- **Your instructions**
Scan the lines below for "import"; report the number of lines that contain it, and only that.

- **Records shown**
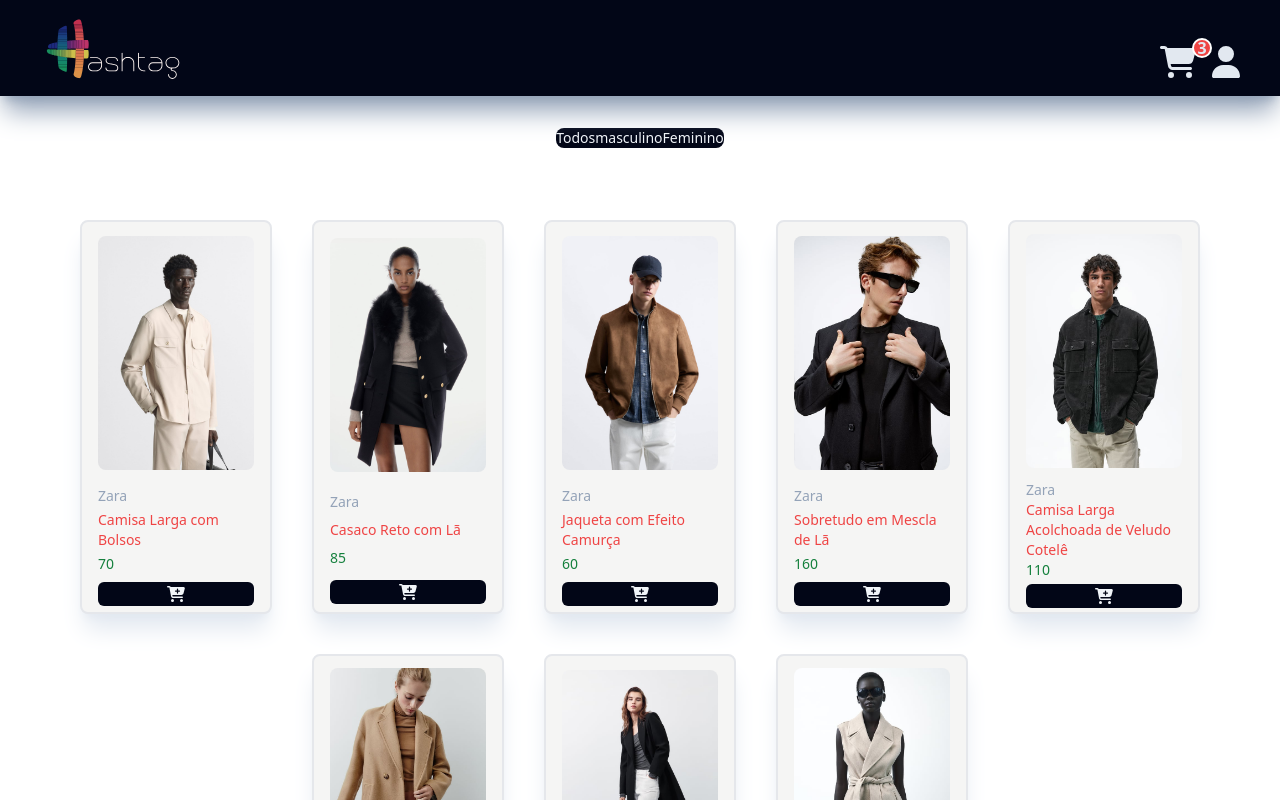
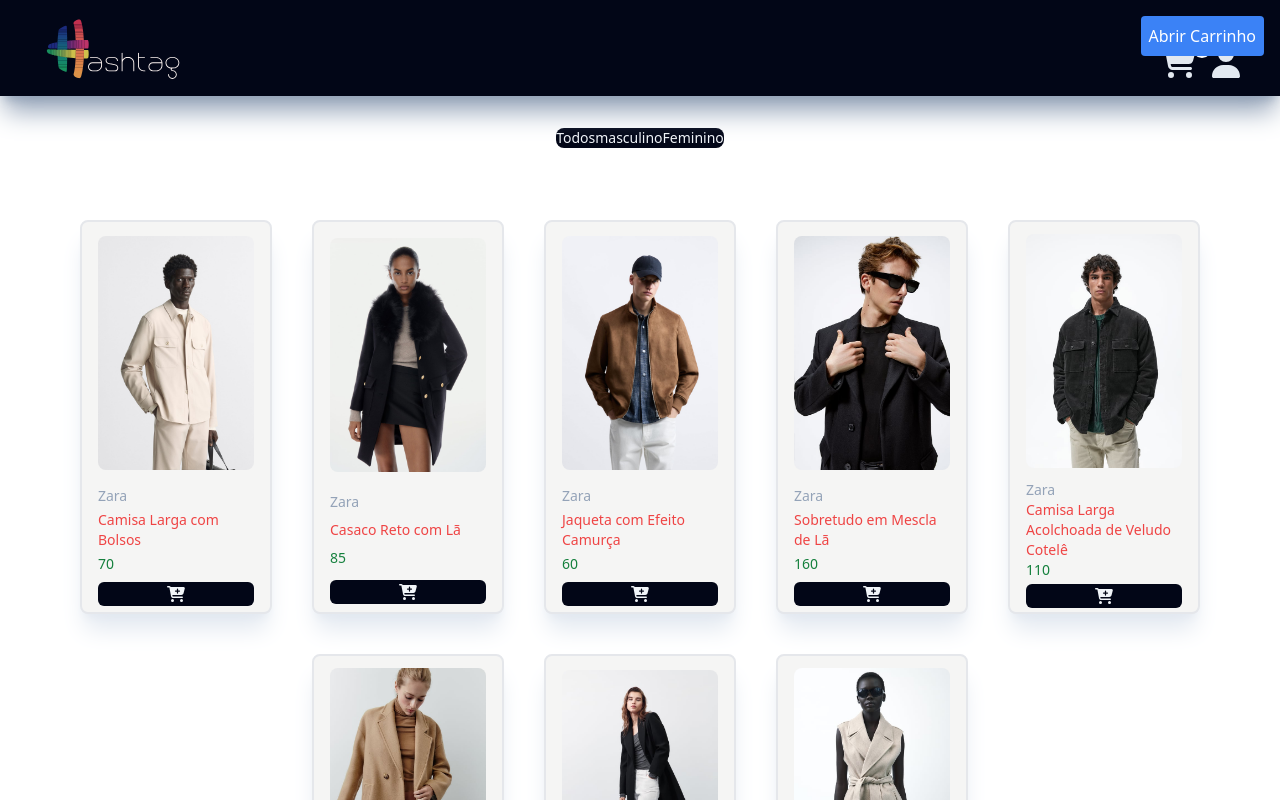
Before and after one commit to EngSivaldo/react-ecommerce, a React (Vite) app in the folder magazineHashtagR/: page / in a window 1280 px wide. Shown: the top 800 px of the page. Built offline with nearby package versions, Linux system fonts and the light colour scheme.

Commit message:
A interface do carrinho

```diff
--- /dev/null
+++ b/magazineHashtagR/src/components/Cart/CartOverlay.jsx
@@ -0,0 +1,21 @@
+import { useState } from "react";
+
+const CartOverlay = () => {
+  const [isCartOpen, setIsCartOpen] = useState(false);
+
+  return (
+    <>
+      <div className={`h-screen w-screen fixed top-0 left-0 flex z-50 ease-in-out duration-200 ${isCartOpen ? 'translate-x-0' : 'translate-x-full'}`}>
+        <section id="outside-of-card" onClick={() => setIsCartOpen(false)} className="w-3/4 bg-slate-950 opacity-50"></section>
+        <section id="cart" className="w-1/4 bg-slate-950 min-w-96 border-l-4 border-slate-400 p-5 flex flex-col justify-between text-white">
+
+          carrinho
+        </section>
+
+      </div>
+      <button onClick={() => setIsCartOpen(true)} className="fixed top-4 right-4 z-50 p-2 bg-blue-500 text-white rounded">Abrir Carrinho</button>
+    </>
+  );
+};
+
+export default CartOverlay;
--- a/magazineHashtagR/src/pages/HomePage/Home.jsx
+++ b/magazineHashtagR/src/pages/HomePage/Home.jsx
@@ -1,7 +1,14 @@
+import CartOverlay from "../../components/Cart/CartOverlay";
 import MainSection from "./MainSection";
 
 const Home = () => {
-  return <MainSection />
+  return (
+    <>
+      <CartOverlay />
+      <MainSection />;
+    </>
+
+  );
 };
 
 export default Home;
```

- **Solved exercise**
3